Policing under pressure
Even as Avon & Somerset Police were working hard on a sexual assault case, linking incidents in Street and Shepton Mallet, two reports emerged that make depressing reading. Firstly the government announced that Police Officers would once again not receive the pay rise recommended by an independent board sitting to look at pay and performance for the Police Service. The board recommended a 3% rise in salaries but the Home Office will only agree to 2%.
Yesterday the National Audit Office also published a report critical of the funding of the Police in general. The report showed that funding for Avon & Somerset Police fell by 17% overall, but the amount of funding provided by central government (as opposed to top ups paid for by taxpayers in Avon and Somerset) had fallen by 30% from the tax year 2010/11 to today.
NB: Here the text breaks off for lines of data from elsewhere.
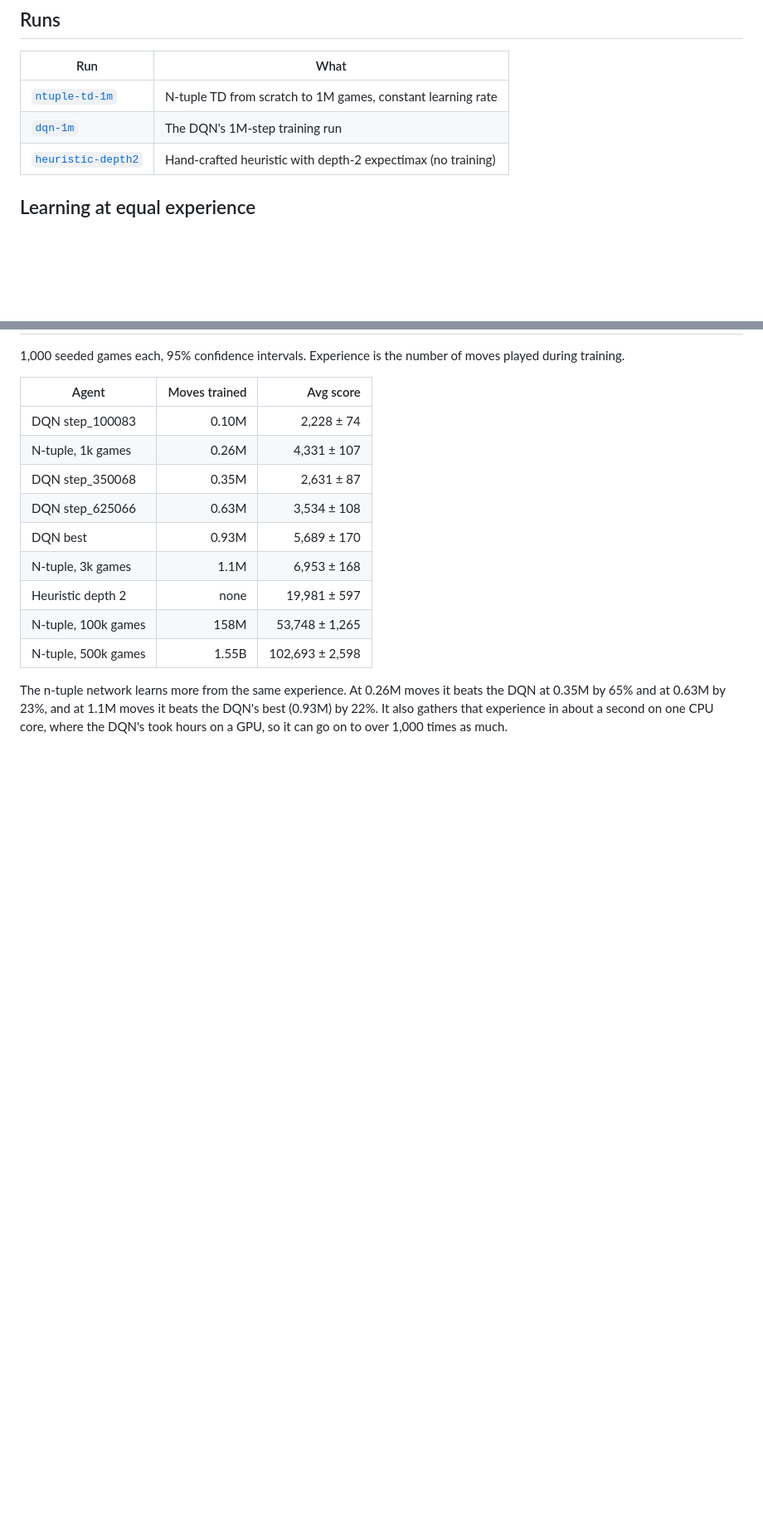
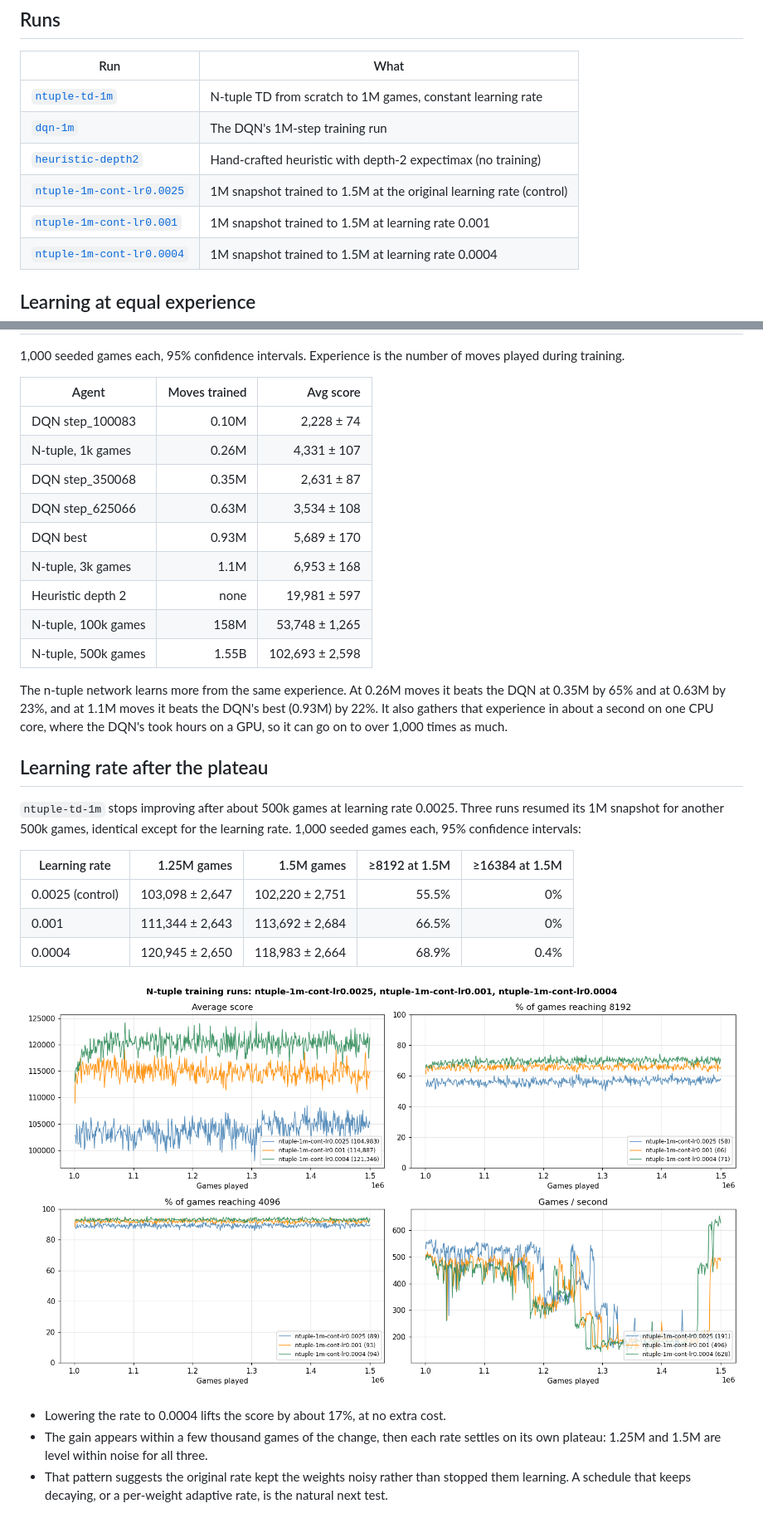
Before and after one commit to SamJacklin/deep2048, a Markdown page: experiments/README.md, 2 parts joined by grey strips. Shown at 83% size. Drawn GitHub-style; pictures changed too: experiments/figures/lr-comparison.png (added); blank space fills up the shorter version.

Commit message:
docs: archive the learning-rate continuation runs

```diff
--- a/experiments/README.md
+++ b/experiments/README.md
@@ -24,6 +24,9 @@ uv run python scripts/evaluate.py checkpoints/ntuple/my-run/latest.npz --agent n
 | [`ntuple-td-1m`](ntuple-td-1m/NOTES.md) | N-tuple TD from scratch to 1M games, constant learning rate |
 | [`dqn-1m`](dqn-1m/NOTES.md) | The DQN's 1M-step training run |
 | [`heuristic-depth2`](heuristic-depth2/NOTES.md) | Hand-crafted heuristic with depth-2 expectimax (no training) |
+| [`ntuple-1m-cont-lr0.0025`](ntuple-1m-cont-lr0.0025/NOTES.md) | 1M snapshot trained to 1.5M at the original learning rate (control) |
+| [`ntuple-1m-cont-lr0.001`](ntuple-1m-cont-lr0.001/NOTES.md) | 1M snapshot trained to 1.5M at learning rate 0.001 |
+| [`ntuple-1m-cont-lr0.0004`](ntuple-1m-cont-lr0.0004/NOTES.md) | 1M snapshot trained to 1.5M at learning rate 0.0004 |
 
 ## Learning at equal experience
 
@@ -42,3 +45,19 @@ uv run python scripts/evaluate.py checkpoints/ntuple/my-run/latest.npz --agent n
 | N-tuple, 500k games | 1.55B | 102,693 ± 2,598 |
 
 The n-tuple network learns more from the same experience. At 0.26M moves it beats the DQN at 0.35M by 65% and at 0.63M by 23%, and at 1.1M moves it beats the DQN's best (0.93M) by 22%. It also gathers that experience in about a second on one CPU core, where the DQN's took hours on a GPU, so it can go on to over 1,000 times as much.
+
+## Learning rate after the plateau
+
+`ntuple-td-1m` stops improving after about 500k games at learning rate 0.0025. Three runs resumed its 1M snapshot for another 500k games, identical except for the learning rate. 1,000 seeded games each, 95% confidence intervals:
+
+| Learning rate | 1.25M games | 1.5M games | ≥8192 at 1.5M | ≥16384 at 1.5M |
+|---|---:|---:|---:|---:|
+| 0.0025 (control) | 103,098 ± 2,647 | 102,220 ± 2,751 | 55.5% | 0% |
+| 0.001 | 111,344 ± 2,643 | 113,692 ± 2,684 | 66.5% | 0% |
+| 0.0004 | 120,945 ± 2,650 | 118,983 ± 2,664 | 68.9% | 0.4% |
+
+![Learning-rate comparison](figures/lr-comparison.png)
+
+- Lowering the rate to 0.0004 lifts the score by about 17%, at no extra cost.
+- The gain appears within a few thousand games of the change, then each rate settles on its own plateau: 1.25M and 1.5M are level within noise for all three.
+- That pattern suggests the original rate kept the weights noisy rather than stopped them learning. A schedule that keeps decaying, or a per-weight adaptive rate, is the natural next test.
```
Also changed, not shown: experiments/ntuple-1m-cont-lr0.0004/NOTES.md (added, +12 -0 lines), experiments/ntuple-1m-cont-lr0.001/NOTES.md (added, +12 -0 lines), experiments/ntuple-1m-cont-lr0.0025/NOTES.md (added, +12 -0 lines), 15 other files.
Faced with such a savage reduction in funding, it is hardly surprising that the NAO report noted:
- It took 18 days to charge an offence for the year ending March 2018 – four days longer than for the year ending March 2016
- The arrest rate fell to 14 arrests per 1,000 population in 2016-17, down from 17 per 1,000 population in 2014-15
- There have been fewer breathalyser tests, motoring fixed penalty notices and convictions for drugs trafficking and possession since 2010
- 33% of victims were not happy with police response in the year ending March 2018, up from 29% in the year ending March 2016
The incidents in Shepton and Street, that we now understand the Police believe may be connected, illustrate the challenges facing an increasingly small number of officers policing a large rural area with large distances between centres of population.
There will be a more detailed report on Police funding and policing in the October edition of the Leveller.